In one of my recent bX talks, I presented the idea that bX represents a new component of the OpenURL framework. I would like to explain this a bit further.
bX relates to the OpenURL framework in a number of ways:
1. The bX repository is an aggregate of OpenURL-based usage data.
In bX, we collect usage data from multiple OpenURL link resolvers (starting with SFX). As each of these link resolver reflects activities of users in multiple information systems/environments, in effect, bX creates a “supper aggregation” of aggregated usage data.
2. Usage data transported to the bX is encoded in an OpenURL context-object format.

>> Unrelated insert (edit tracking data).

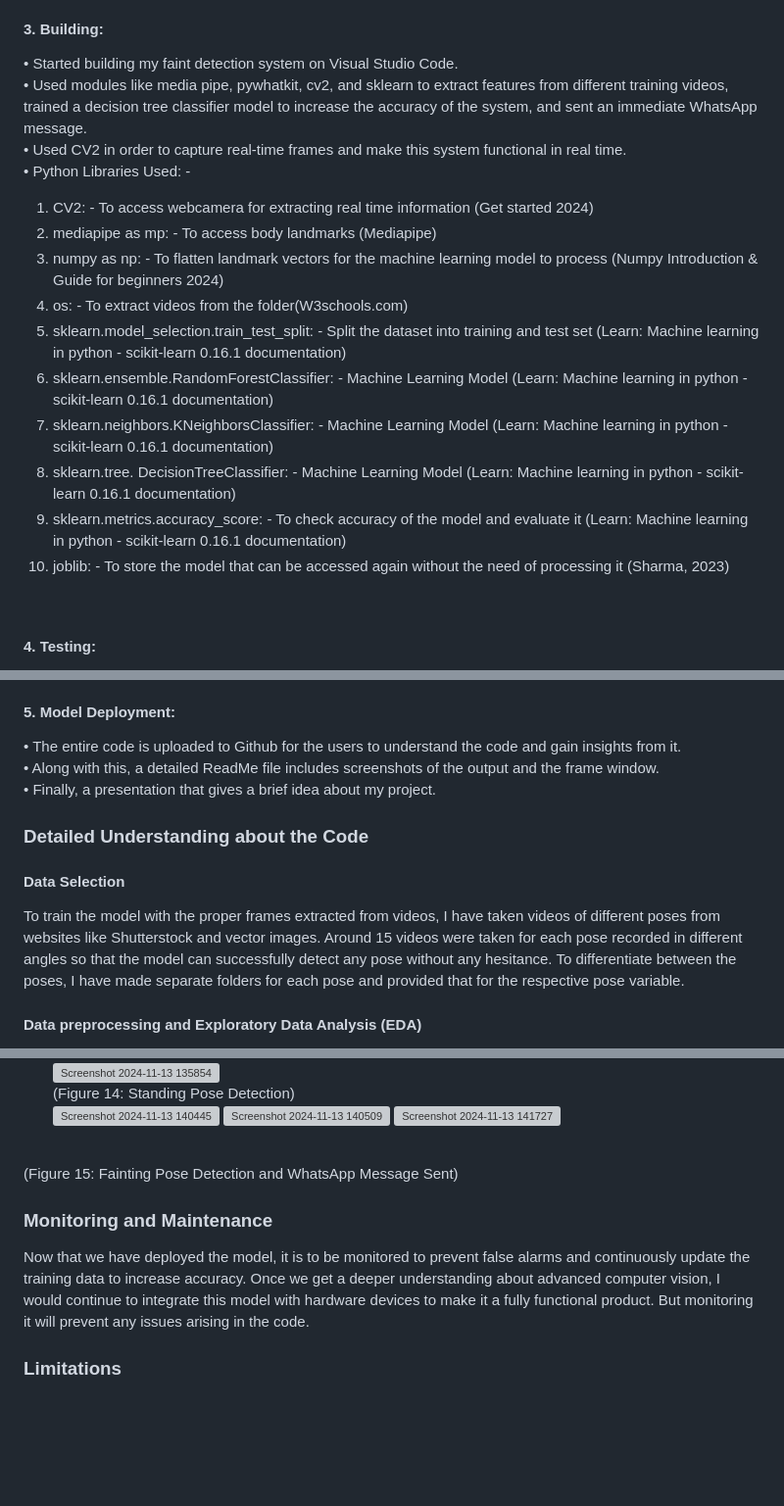
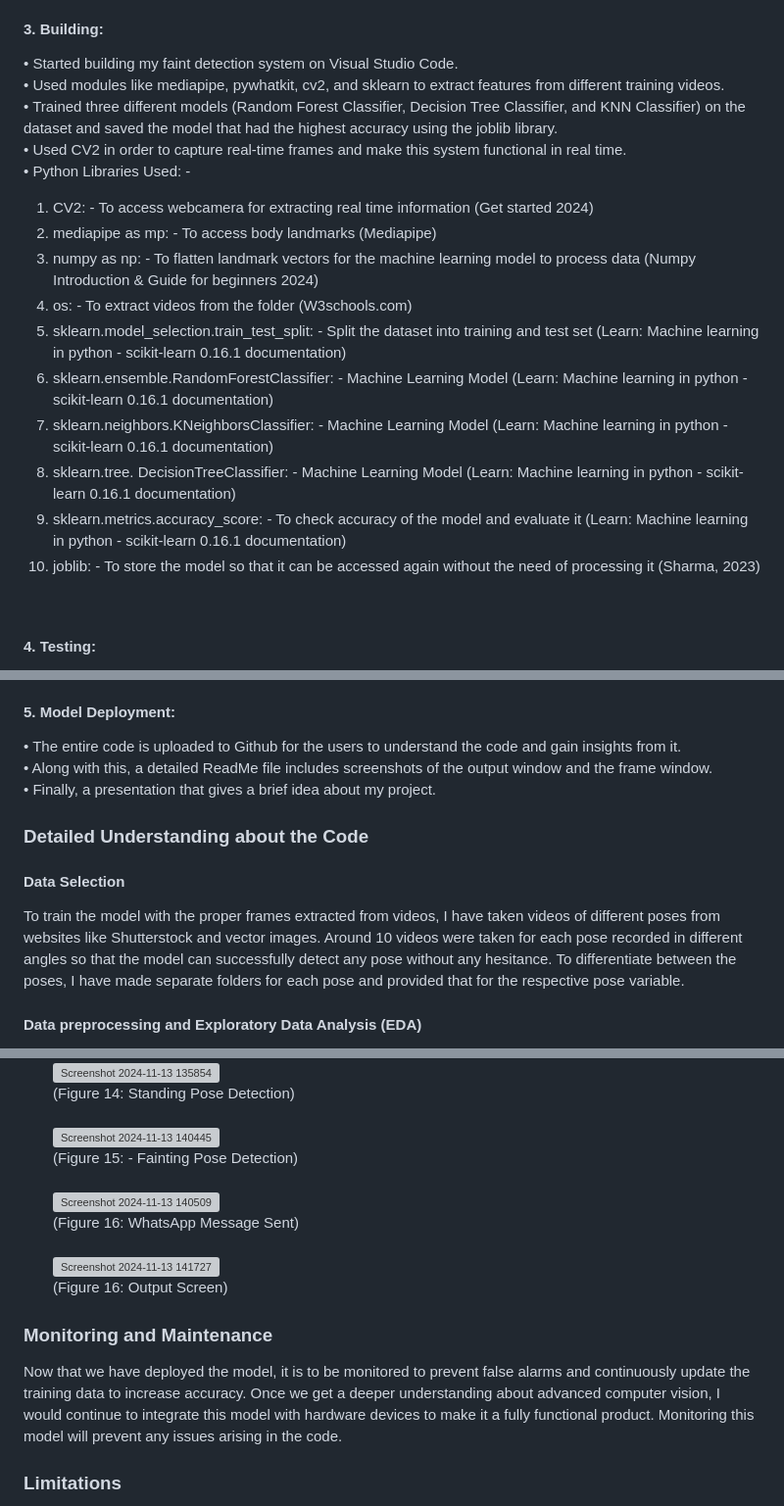
Before and after one commit to JRKaran7/1000130-KARAN_AMOL_RAJANKAR, a Markdown page: README.md, 3 parts joined by grey strips. Shown: that part at 98% size. Rendered like a GitHub page; blank space fills up the shorter version; grey boxes are pictures that could not be loaded.

```diff
--- a/README.md
+++ b/README.md
@@ -49,19 +53,20 @@ Having discussed this with my teachers and family members, I found that there is
 
 #### 3. Building:
 • Started building my faint detection system on Visual Studio Code. <br>
-• Used modules like media pipe, pywhatkit, cv2, and sklearn to extract features from different training videos, trained a decision tree classifier model to increase the accuracy of the system, and sent an immediate WhatsApp message. <br>
+• Used modules like mediapipe, pywhatkit, cv2, and sklearn to extract features from different training videos. <br>
+• Trained three different models (Random Forest Classifier, Decision Tree Classifier, and KNN Classifier) on the dataset and saved the model that had the highest accuracy using the joblib library. <br>
 • Used CV2 in order to capture real-time frames and make this system functional in real time. <br>
 • Python Libraries Used: - <br>
 1. CV2: - To access webcamera for extracting real time information (Get started 2024)<br>
 2. mediapipe as mp: - To access body landmarks (Mediapipe)<br>
-3. numpy as np: - To flatten landmark vectors for the machine learning model to process (Numpy Introduction &amp; Guide for beginners 2024)<br>
-4. os: - To extract videos from the folder(W3schools.com)<br>
+3. numpy as np: - To flatten landmark vectors for the machine learning model to process data (Numpy Introduction &amp; Guide for beginners 2024)<br>
+4. os: - To extract videos from the folder (W3schools.com)<br>
 5. sklearn.model_selection.train_test_split: - Split the dataset into training and test set (Learn: Machine learning in python - scikit-learn 0.16.1 documentation)<br>
 6. sklearn.ensemble.RandomForestClassifier: - Machine Learning Model (Learn: Machine learning in python - scikit-learn 0.16.1 documentation)<br>
 7. sklearn.neighbors.KNeighborsClassifier: - Machine Learning Model (Learn: Machine learning in python - scikit-learn 0.16.1 documentation)<br>
 8. sklearn.tree. DecisionTreeClassifier: - Machine Learning Model (Learn: Machine learning in python - scikit-learn 0.16.1 documentation)<br>
 9. sklearn.metrics.accuracy_score: - To check accuracy of the model and evaluate it (Learn: Machine learning in python - scikit-learn 0.16.1 documentation)<br>
-10. joblib: - To store the model that can be accessed again without the need of processing it (Sharma, 2023)<br>
+10. joblib: - To store the model so that it can be accessed again without the need of processing it (Sharma, 2023)<br>
 
 
 #### 4. Testing:
@@ -71,12 +76,12 @@ Forms Response Sheet: https://docs.google.com/spreadsheets/d/171L4dBcxADU1JaSF3q
 
 #### 5. Model Deployment:
 • The entire code is uploaded to Github for the users to understand the code and gain insights from it. <br>
-• Along with this, a detailed ReadMe file includes screenshots of the output and the frame window. <br>
+• Along with this, a detailed ReadMe file includes screenshots of the output window and the frame window. <br>
 • Finally, a presentation that gives a brief idea about my project.
 
 ### Detailed Understanding about the Code
 #### Data Selection
-To train the model with the proper frames extracted from videos, I have taken videos of different poses from websites like Shutterstock and vector images. Around 15 videos were taken for each pose recorded in different angles so that the model can successfully detect any pose without any hesitance. To differentiate between the poses, I have made separate folders for each pose and provided that for the respective pose variable.
+To train the model with the proper frames extracted from videos, I have taken videos of different poses from websites like Shutterstock and vector images. Around 10 videos were taken for each pose recorded in different angles so that the model can successfully detect any pose without any hesitance. To differentiate between the poses, I have made separate folders for each pose and provided that for the respective pose variable.
 
 #### Data preprocessing and Exploratory Data Analysis (EDA)
 This process is applicable for both model training and real-time detection.
@@ -128,12 +133,14 @@ This system uses the scipy library and signal package to detect the heart rate o
 ![Screenshot 2024-11-13 135854](https://github.com/user-attachments/assets/fc86964d-1434-4c5d-a54d-ecf0d24eb80f) <br>
-(Figure 14: Standing Pose Detection) <br>
-![Screenshot 2024-11-13 140445](https://github.com/user-attachments/assets/024e0f05-b724-4481-a14e-f20d2caaf8f3)
-![Screenshot 2024-11-13 140509](https://github.com/user-attachments/assets/4deac1d6-e40e-40d1-96f5-92bbc0d7d29d) ![Screenshot 2024-11-13 141727](https://github.com/user-attachments/assets/0ba5e580-b2f2-4572-a540-790c971168c8)
-<br>
-(Figure 15: Fainting Pose Detection and WhatsApp Message Sent)
+(Figure 14: Standing Pose Detection) <br> <br>
+![Screenshot 2024-11-13 140445](https://github.com/user-attachments/assets/024e0f05-b724-4481-a14e-f20d2caaf8f3) <br>
+(Figure 15: - Fainting Pose Detection) <br> <br>
+![Screenshot 2024-11-13 140509](https://github.com/user-attachments/assets/4deac1d6-e40e-40d1-96f5-92bbc0d7d29d) <br>
+(Figure 16: WhatsApp Message Sent) <br> <br>
+![Screenshot 2024-11-13 141727](https://github.com/user-attachments/assets/0ba5e580-b2f2-4572-a540-790c971168c8) <br>
+(Figure 16: Output Screen)
 
 ### Monitoring and Maintenance
-Now that we have deployed the model, it is to be monitored to prevent false alarms and continuously update the training data to increase accuracy. Once we get a deeper understanding about advanced computer vision, I would continue to integrate this model with hardware devices to make it a fully functional product. But monitoring it will prevent any issues arising in the code.
+Now that we have deployed the model, it is to be monitored to prevent false alarms and continuously update the training data to increase accuracy. Once we get a deeper understanding about advanced computer vision, I would continue to integrate this model with hardware devices to make it a fully functional product. Monitoring this model will prevent any issues arising in the code.
 ### Limitations
 • Can only send a WhatsApp message as Twilio requires a subscription for calling services <br>
 • Not much detailed feature extraction and limited to only one person at a time <br>
```
Also changed, not shown: other parts of README.md (+25 -20 lines).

bX harvests (using OAI-PMH) usage data which is encoded as ContextObjects (based on the OpenURL standard). It was important for us to ensure that usage-data that feeds into bX will be designed in a way that will enable maximum participation and interoperability, hence bX’s use of the OpenURL and the OAI-PMH standards. This means that many other information resources and link servers (other than SFX) could relatively easily participate in the bX framework.
3. The bX query protocol uses the OpenURL standard.
Any client application can send an OpenURL request to bX in order to receive a list of recommendations. The ContextObject describes the article for which recommendations are requested. bX can respond in a range of XML formats (including RSS and ATOM feeds). Since the bX reflects usage patterns of multiple scholarly information environments, the articles recommended by bX will include articles from other content systems, not just the one from which the bX recommendation request was received.
Why is this important?
As we know all too well, the scholarly information space is highly distributed, with resources scattered across multiple databases, journals, article repositories, etc. – most of them vendor-controlled.
The OpenURL framework, and more specifically link resolvers such as SFX, address this issue by offering interoperability across disparate information sources. OpenURL enables the information-seeking user to traverse a universe of resources scattered across multiple platforms, systems, and vendors – in a manner that is completely agnostic to any proprietary constraints.
In effect, bX, just like SFX, presents relations between scholarly items that transcend the boundaries of their business provision. bX and SFX can both be considered as ‘overlay’ services.